#### [What needs to be done]
Copy out each line of the listing below that contains the word "subgraph".

╭──

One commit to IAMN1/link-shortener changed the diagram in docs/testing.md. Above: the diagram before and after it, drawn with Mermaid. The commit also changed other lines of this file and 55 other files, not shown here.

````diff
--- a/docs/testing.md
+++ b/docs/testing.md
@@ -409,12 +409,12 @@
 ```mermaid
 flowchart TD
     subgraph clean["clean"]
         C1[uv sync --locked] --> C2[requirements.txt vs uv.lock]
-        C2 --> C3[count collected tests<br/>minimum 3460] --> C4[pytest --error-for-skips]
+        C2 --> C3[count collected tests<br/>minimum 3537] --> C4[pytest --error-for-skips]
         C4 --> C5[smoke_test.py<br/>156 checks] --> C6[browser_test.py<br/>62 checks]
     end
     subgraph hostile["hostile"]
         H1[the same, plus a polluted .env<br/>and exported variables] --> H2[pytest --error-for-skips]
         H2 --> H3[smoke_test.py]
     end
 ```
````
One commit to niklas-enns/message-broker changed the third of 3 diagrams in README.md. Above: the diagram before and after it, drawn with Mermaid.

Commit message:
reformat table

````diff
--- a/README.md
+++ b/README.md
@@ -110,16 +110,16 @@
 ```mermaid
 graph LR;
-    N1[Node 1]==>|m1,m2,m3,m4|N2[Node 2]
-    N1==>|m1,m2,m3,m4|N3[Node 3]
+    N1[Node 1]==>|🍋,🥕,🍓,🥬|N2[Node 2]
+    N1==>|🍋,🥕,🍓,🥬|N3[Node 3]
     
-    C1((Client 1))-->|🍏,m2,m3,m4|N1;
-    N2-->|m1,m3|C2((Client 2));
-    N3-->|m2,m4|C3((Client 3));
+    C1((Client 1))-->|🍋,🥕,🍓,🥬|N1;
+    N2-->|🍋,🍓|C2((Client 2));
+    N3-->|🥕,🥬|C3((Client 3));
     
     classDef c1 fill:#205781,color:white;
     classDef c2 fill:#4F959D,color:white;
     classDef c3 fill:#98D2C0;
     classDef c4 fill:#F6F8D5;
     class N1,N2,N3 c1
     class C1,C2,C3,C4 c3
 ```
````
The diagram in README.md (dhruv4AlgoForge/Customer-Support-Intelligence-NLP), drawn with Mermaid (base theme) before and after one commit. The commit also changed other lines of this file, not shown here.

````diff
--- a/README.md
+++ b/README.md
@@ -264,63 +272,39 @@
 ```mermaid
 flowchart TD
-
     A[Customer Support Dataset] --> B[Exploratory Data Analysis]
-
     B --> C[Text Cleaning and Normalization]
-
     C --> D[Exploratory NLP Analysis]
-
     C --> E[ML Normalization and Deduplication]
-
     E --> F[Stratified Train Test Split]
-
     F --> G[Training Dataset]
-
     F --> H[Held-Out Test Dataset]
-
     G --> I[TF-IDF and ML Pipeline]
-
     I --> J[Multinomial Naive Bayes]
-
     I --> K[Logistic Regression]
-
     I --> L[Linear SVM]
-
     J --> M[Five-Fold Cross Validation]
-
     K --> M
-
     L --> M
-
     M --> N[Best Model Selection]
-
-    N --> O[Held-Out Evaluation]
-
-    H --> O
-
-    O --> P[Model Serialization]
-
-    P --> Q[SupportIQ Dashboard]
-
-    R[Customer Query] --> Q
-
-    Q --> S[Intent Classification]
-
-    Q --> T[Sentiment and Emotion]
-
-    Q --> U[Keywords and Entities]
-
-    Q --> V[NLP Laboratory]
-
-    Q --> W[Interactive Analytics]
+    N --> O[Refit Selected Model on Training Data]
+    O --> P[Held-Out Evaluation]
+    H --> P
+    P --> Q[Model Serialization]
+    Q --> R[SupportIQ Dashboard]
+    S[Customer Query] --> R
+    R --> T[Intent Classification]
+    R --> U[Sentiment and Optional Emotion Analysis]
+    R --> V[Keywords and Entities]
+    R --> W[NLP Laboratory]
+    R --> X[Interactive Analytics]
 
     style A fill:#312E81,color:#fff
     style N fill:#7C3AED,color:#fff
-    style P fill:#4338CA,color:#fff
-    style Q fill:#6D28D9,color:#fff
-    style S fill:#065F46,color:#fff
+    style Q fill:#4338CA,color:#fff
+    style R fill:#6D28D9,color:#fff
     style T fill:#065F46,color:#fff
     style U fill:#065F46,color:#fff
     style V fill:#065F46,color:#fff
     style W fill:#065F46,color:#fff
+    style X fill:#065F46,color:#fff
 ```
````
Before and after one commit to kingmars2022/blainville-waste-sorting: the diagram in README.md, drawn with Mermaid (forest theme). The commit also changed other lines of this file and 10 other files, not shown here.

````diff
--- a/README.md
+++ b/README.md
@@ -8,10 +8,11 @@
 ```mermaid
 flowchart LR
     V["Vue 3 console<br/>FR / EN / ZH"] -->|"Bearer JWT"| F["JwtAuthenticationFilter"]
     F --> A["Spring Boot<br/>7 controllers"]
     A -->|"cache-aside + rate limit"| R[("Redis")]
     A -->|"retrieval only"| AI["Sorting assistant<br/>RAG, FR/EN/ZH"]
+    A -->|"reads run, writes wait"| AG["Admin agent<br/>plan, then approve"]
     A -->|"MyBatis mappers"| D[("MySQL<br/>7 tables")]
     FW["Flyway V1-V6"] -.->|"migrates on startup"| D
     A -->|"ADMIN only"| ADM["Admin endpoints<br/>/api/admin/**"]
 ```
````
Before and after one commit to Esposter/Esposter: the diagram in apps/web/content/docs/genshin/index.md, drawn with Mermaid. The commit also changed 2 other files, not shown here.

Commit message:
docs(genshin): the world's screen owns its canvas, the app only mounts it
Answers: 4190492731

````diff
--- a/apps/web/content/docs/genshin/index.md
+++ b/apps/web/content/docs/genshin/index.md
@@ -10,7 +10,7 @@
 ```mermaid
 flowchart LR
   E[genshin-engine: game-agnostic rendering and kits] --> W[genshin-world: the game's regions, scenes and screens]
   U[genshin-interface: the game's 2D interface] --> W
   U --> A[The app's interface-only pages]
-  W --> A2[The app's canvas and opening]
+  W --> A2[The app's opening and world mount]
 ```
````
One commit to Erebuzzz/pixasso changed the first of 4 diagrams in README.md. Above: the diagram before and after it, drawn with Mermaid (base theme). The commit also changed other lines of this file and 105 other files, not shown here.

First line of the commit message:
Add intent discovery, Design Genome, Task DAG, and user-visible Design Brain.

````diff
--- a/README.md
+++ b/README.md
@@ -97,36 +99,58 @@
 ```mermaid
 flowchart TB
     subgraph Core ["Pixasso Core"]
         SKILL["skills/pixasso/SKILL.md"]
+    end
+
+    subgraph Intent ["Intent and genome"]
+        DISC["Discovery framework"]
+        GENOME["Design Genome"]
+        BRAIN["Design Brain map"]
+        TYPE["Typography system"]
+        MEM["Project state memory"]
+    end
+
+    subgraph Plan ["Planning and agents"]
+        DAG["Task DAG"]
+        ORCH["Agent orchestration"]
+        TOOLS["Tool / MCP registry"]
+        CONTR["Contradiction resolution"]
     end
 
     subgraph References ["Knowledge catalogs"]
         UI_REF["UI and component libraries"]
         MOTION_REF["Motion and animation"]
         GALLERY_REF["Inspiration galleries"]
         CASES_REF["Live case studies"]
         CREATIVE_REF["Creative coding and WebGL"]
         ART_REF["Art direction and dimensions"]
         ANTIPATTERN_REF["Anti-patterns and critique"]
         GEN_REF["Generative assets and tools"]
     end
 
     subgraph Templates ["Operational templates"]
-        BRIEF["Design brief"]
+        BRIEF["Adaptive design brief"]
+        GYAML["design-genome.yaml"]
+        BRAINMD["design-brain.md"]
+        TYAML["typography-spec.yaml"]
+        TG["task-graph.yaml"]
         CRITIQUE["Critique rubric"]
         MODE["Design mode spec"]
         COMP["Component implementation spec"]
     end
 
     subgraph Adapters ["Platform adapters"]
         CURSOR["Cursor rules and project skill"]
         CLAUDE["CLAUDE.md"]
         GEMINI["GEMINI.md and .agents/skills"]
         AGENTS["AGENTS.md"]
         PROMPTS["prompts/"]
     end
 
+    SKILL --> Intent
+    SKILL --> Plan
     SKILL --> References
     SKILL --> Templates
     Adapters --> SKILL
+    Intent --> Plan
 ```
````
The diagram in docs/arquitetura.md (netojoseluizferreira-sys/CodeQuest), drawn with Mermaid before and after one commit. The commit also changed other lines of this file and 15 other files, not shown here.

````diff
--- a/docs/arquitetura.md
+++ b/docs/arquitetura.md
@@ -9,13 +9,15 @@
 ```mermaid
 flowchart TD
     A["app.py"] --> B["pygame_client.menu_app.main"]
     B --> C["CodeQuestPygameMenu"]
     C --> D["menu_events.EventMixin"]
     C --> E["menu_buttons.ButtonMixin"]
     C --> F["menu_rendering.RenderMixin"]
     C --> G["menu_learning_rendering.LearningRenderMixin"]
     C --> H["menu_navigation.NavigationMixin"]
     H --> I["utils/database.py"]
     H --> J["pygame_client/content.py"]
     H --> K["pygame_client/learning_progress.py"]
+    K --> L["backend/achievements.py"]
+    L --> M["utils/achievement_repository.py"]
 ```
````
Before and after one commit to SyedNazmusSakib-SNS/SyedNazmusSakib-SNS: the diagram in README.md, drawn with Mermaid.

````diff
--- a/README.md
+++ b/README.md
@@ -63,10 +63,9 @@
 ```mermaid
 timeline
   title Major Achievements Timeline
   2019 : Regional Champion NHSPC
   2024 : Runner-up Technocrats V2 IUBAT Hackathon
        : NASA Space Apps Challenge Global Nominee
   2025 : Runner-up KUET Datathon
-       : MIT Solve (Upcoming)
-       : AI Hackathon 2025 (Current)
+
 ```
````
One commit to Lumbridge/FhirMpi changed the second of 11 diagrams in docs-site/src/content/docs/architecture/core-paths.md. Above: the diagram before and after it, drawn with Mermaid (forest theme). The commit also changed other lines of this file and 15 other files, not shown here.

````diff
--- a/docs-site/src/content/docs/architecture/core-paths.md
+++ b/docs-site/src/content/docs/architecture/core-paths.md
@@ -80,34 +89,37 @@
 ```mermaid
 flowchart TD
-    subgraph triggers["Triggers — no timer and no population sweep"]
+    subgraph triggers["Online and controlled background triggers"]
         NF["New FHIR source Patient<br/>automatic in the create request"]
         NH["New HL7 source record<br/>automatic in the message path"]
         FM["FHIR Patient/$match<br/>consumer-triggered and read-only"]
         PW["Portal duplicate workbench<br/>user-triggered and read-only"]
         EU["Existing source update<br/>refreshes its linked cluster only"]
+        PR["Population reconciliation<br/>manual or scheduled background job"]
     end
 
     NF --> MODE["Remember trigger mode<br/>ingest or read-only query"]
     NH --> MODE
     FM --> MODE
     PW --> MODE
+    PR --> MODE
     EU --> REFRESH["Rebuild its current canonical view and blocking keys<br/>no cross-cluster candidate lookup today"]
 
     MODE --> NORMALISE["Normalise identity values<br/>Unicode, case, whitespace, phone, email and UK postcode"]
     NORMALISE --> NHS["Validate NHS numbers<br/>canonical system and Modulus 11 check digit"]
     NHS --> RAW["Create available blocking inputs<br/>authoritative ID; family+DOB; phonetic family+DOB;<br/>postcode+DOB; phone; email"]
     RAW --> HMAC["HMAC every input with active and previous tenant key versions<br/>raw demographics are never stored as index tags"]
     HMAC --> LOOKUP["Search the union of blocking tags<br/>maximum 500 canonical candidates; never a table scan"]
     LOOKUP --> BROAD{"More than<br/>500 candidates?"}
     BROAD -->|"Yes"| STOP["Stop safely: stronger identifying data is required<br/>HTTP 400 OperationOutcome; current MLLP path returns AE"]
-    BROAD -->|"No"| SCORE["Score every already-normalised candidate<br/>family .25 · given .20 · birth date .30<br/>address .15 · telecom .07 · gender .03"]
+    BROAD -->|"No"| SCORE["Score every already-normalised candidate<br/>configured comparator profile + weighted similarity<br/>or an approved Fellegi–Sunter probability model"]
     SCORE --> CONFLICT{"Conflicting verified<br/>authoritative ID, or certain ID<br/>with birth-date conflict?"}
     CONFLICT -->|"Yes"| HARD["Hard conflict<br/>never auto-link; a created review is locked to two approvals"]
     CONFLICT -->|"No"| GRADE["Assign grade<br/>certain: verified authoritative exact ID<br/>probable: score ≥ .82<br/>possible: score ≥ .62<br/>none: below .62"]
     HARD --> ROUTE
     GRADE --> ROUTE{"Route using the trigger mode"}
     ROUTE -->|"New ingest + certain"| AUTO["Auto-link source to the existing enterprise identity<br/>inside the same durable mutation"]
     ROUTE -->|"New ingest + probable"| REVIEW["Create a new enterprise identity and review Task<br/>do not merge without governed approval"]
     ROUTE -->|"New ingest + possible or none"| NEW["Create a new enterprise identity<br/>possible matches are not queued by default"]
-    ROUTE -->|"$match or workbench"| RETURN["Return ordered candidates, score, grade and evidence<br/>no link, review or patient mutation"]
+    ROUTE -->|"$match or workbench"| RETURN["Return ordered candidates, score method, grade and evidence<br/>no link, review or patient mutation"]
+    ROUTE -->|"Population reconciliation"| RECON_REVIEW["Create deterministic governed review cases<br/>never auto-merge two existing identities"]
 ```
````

╰──

#### [The completed task]
     subgraph clean["clean"]
     subgraph hostile["hostile"]
     subgraph Core ["Pixasso Core"]
+    subgraph Intent ["Intent and genome"]
+    subgraph Plan ["Planning and agents"]
     subgraph References ["Knowledge catalogs"]
     subgraph Templates ["Operational templates"]
     subgraph Adapters ["Platform adapters"]
-    subgraph triggers["Triggers — no timer and no population sweep"]
+    subgraph triggers["Online and controlled background triggers"]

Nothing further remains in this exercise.